● Work to complete
Could you filter the records below down to the lines that include the word "input"?
________________________________________
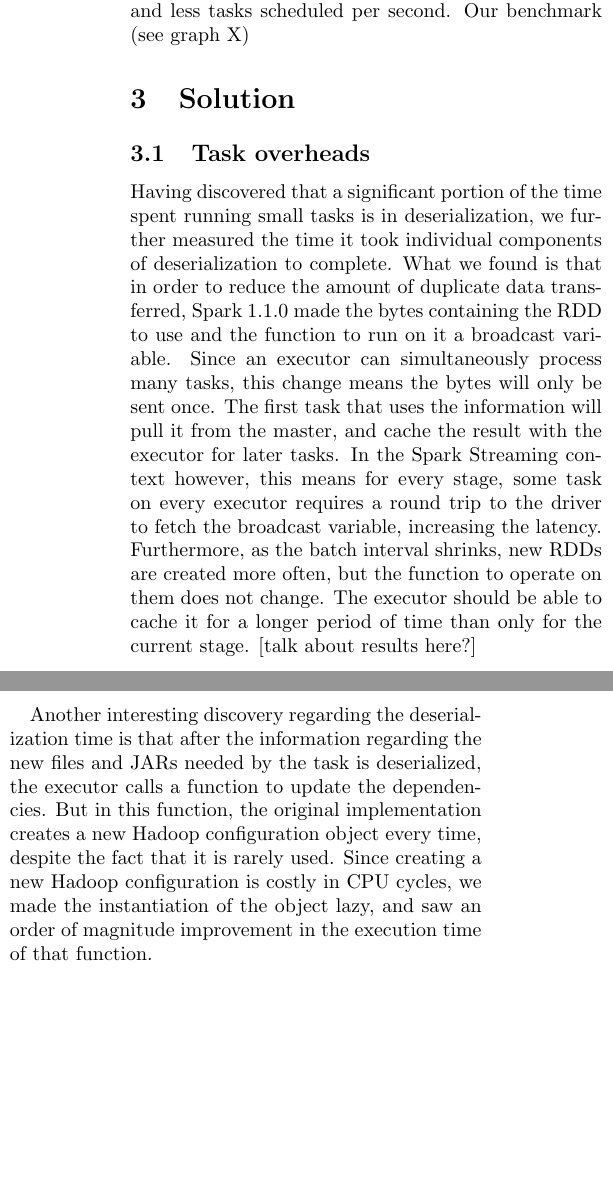
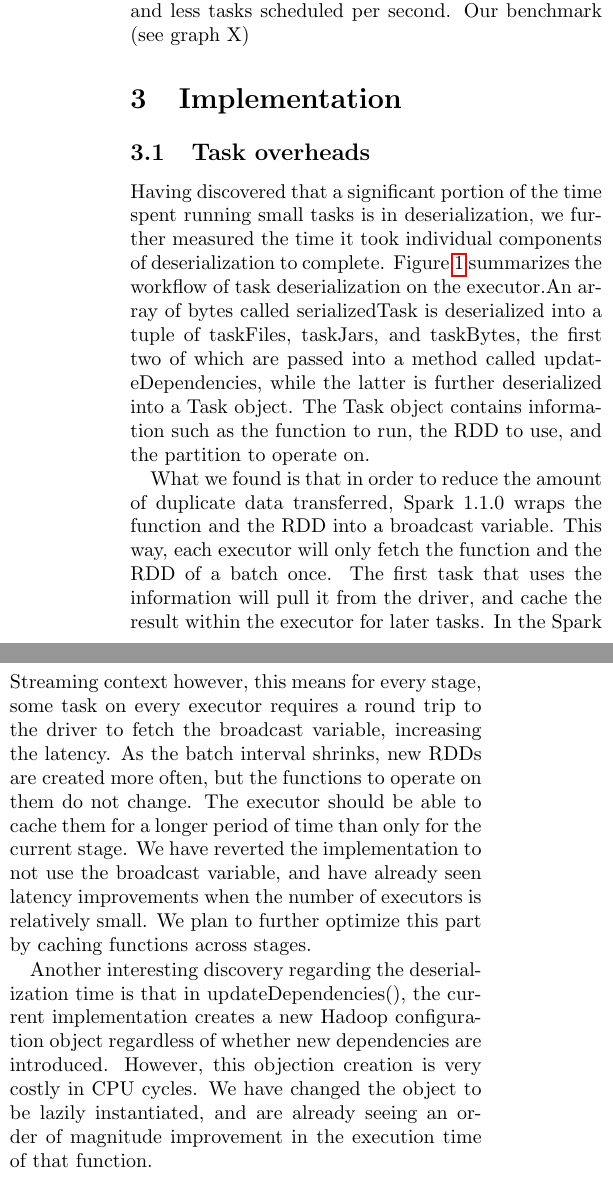
Before and after one commit to jcarreira/286-report, a LaTeX document (main.tex, which reads solution.tex): two parts of the columns of page 2 of 3, joined at a grey line, cut so that both start at the same text, the shorter picture padded with empty space. Compiled offline with pdfLaTeX.

Commit message:
revise motivation and implementation for task overheads, and remove scheduler_architecture-eps-converted-to.pdf

```diff
--- a/main.tex
+++ b/main.tex
@@ -49,7 +49,7 @@
 \input{motivation.tex}
 
 
-\section{Solution}
+\section{Implementation}
 \input{solution.tex}
 
 \section{Conclusion}
--- a/solution.tex
+++ b/solution.tex
@@ -1,4 +1,3 @@
 \subsection{Task overheads}
-Having discovered that a significant portion of the time spent running small tasks is in deserialization, we further measured the time it took individual components of deserialization to complete. What we found is that in order to reduce the amount of duplicate data transferred, Spark 1.1.0 made the bytes containing the RDD to use and the function to run on it a broadcast variable. Since an executor can simultaneously process many tasks, this change means the bytes will only be sent once. The first task that uses the information will pull it from the master, and cache the result with the executor for later tasks. In the Spark Streaming context however, this means for every stage, some task on every executor requires a round trip to the driver to fetch the broadcast variable, increasing the latency. Furthermore, as the batch interval shrinks, new RDDs are created more often, but the function to operate on them does not change. The executor should be able to cache it for a longer period of time than only for the current stage. [talk about results here?]
+Having discovered that a significant portion of the time spent running small tasks is in deserialization, we further measured the time it took individual components of deserialization to complete. Figure \ref{fig:deserialization} summarizes the workflow of task deserialization on the executor.An array of bytes called serializedTask is deserialized into a tuple of taskFiles, taskJars, and taskBytes, the first two of which are passed into a method called updateDependencies, while the latter is further deserialized into a Task object. The Task object contains information such as the function to run, the RDD to use, and the partition to operate on.
 
-Another interesting discovery regarding the deserialization time is that after the information regarding the new files and JARs needed by the task is deserialized, the executor calls a function to update the dependencies. But in this function, the original implementation creates a new Hadoop configuration object every time, despite the fact that it is rarely used. Since creating a new Hadoop configuration is costly in CPU cycles, we made the instantiation of the object lazy, and saw an order of magnitude improvement in the execution time of that function.
@@ -5,3 +9,9 @@ Another interesting discovery regarding the deserialization time is that after t
+  \label{fig:deserialization}
+\end{figure}
+
+What we found is that in order to reduce the amount of duplicate data transferred, Spark 1.1.0 wraps the function and the RDD into a broadcast variable. This way, each executor will only fetch the function and the RDD of a batch once. The first task that uses the information will pull it from the driver, and cache the result within the executor for later tasks. In the Spark Streaming context however, this means for every stage, some task on every executor requires a round trip to the driver to fetch the broadcast variable, increasing the latency. As the batch interval shrinks, new RDDs are created more often, but the functions to operate on them do not change. The executor should be able to cache them for a longer period of time than only for the current stage. We have reverted the implementation to not use the broadcast variable, and have already seen latency improvements when the number of executors is relatively small. We plan to further optimize this part by caching functions across stages.
+
+Another interesting discovery regarding the deserialization time is that in updateDependencies(), the current implementation creates a new Hadoop configuration object regardless of whether new dependencies are introduced. However, this objection creation is very costly in CPU cycles. We have changed the object to be lazily instantiated, and are already seeing an order of magnitude improvement in the execution time of that function.
 
 
 \subsection{Scheduling scalability}
```
Also changed, not shown: introduction.tex (+1 -1 lines), motivation.tex (+1 -2 lines), deserialization.eps (added), solution.tex (5 more changed lines), 1 other file.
________________________________________
● Response box
 \input{motivation.tex}
 \input{solution.tex}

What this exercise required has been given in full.